Swagbucks is powered by Prodégé, a provider of branded and incentivized reward portals. In 2006, Prodégé launched the first “Search & Raise” charity portals, allowing charities to fundraise by having supporters perform internet searches. By early 2007, Prodégé began launching private label search and win sites for a variety of brands, from sports properties like the Green Bay Packers and World Wrestling Entertainment to music groups like KISS. Users searched the Web and each search was a chance to win an instant prize or sweepstakes entry for a grand prize.
Prodégé then introduced SearchWinMerch.com – the first phase of Swagbucks.com. Enter the “Swag Buck” – introduced onto the partner search and win sites and SearchWinMerch.com, replacing the sweepstakes and instant win features.
The opportunity to create Swagbucks.com in its current incarnation came because research indicated that consumers loved the concept of earning rewards for every day internet activity but they’d rather earn something that helps them save money and maximize their dollar rather than band merchandise.
Today, users register for free on Swagbucks.com and then start earning “Swag Bucks” for participating in local daily deals; taking online polls; playing free online games; surveys, special offers; printing coupons to redeem at a local grocery store; searching the web through the Swagbucks search engine; watching video content on Swagbucks TV; trading in used books, cell phones and electronics; and more.
On our Swagbucks journey, we learned a few lessons that have helped us to better understand our members, and subsequently, continuously grow our membership:
We’ve all signed up for a loyalty program, earned some points or currency and then forgotten about it. So how do you ensure that yours is the program that keeps consumers coming back? While there’s no magic answer, beginning by listening to your members and not being afraid to continue to iterate your program based on their needs will take you one step closer to success.

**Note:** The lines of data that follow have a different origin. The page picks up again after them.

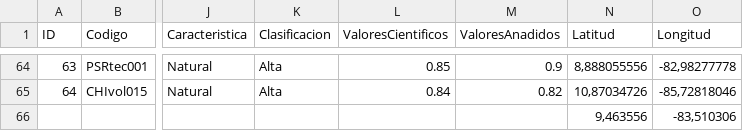
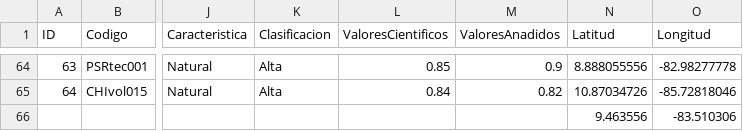
Before and after one commit to dennisperez10/Tarea2, a CSV file: Geomorfositios.csv, drawn as a sheet; only a part is shown, gaps mark what is left out; removed rows and columns are numbered as before the commit, all else as after; rows hold the shown columns only; the diff covers the shown part only; the diff names each change by its address in the sheet, - before the commit and + after, or states it on an @@ line.

```diff
--- a/Geomorfositios.csv
+++ b/Geomorfositios.csv
-N64 (Latitud): 8,888055556
+N64 (Latitud): 8.888055556
-O64 (Longitud): -82,98277778
+O64 (Longitud): -82.98277778
-N65 (Latitud): 10,87034726
+N65 (Latitud): 10.87034726
-O65 (Longitud): -85,72818046
+O65 (Longitud): -85.72818046
-row 66:  |  |  |  |  |  | 9,463556 | -83,510306
+row 66:  |  |  |  |  |  | 9.463556 | -83.510306
```
Also changed, not shown: 64 edited cells elsewhere in this file.
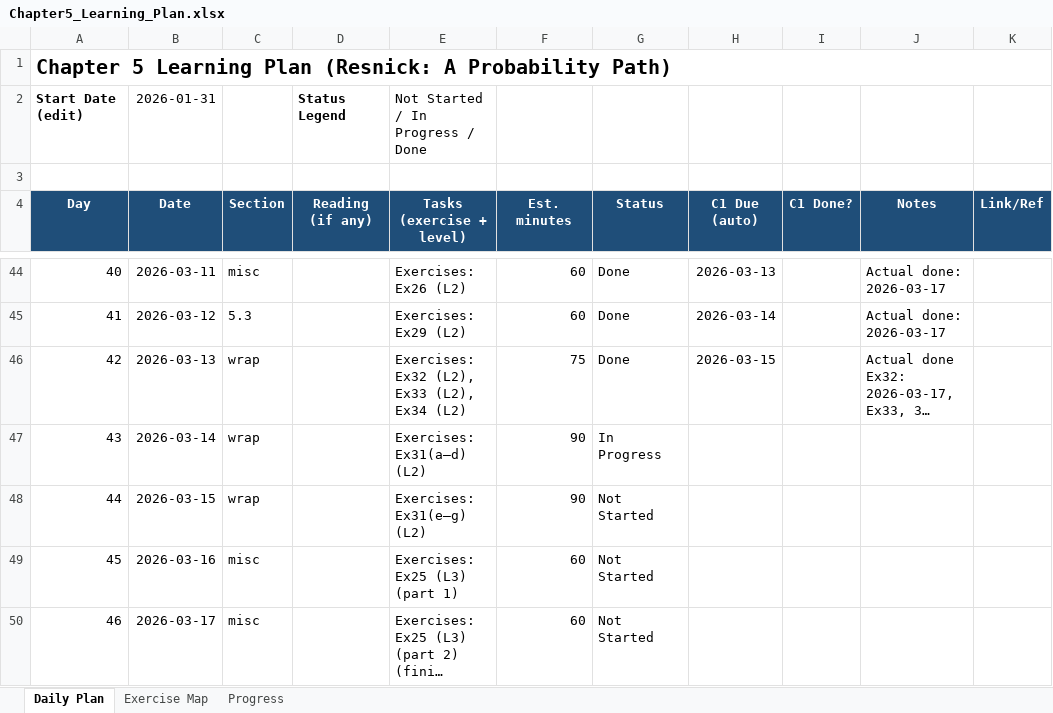
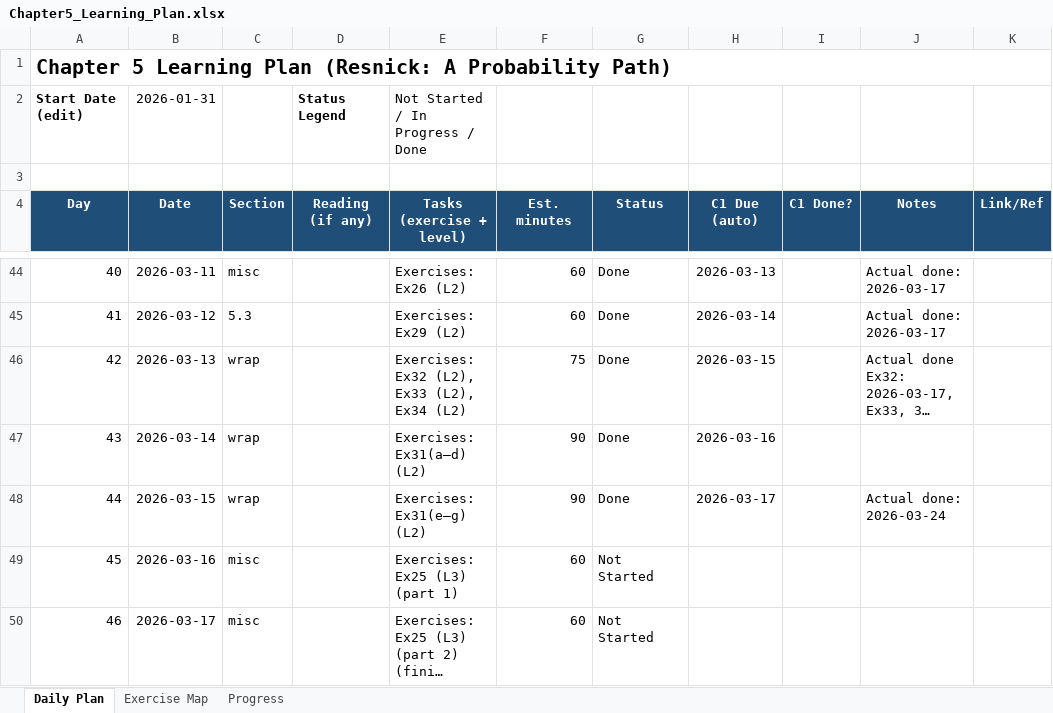
Before and after one commit to Archimondstat/resnick-notes, an Excel workbook: Chapter5_Learning_Plan.xlsx, sheet Daily Plan, drawn as a sheet; only a part is shown, gaps mark what is left out; long unchanged cells end in …; values as stored, in another font and other column widths than the file's, no borders; conditional formats not drawn; the diff names each change by its address in the sheet, - before the commit and + after, or states it on an @@ line.

```diff
--- a/Chapter5_Learning_Plan.xlsx (sheet Daily Plan)
+++ b/Chapter5_Learning_Plan.xlsx (sheet Daily Plan)
-G47 (Status): In Progress
+G47 (Status): Done
-H47 (C1 Due (auto)): (empty)
+H47 (C1 Due (auto)): 2026-03-16
-G48 (Status): Not Started
+G48 (Status): Done
-H48 (C1 Due (auto)): (empty)
+H48 (C1 Due (auto)): 2026-03-17
-J48 (Notes): (empty)
+J48 (Notes): Actual done: 2026-03-24
```
Also changed, not shown: sheet Progress, 9 other files.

Thank you for signing up, please check your email for more information.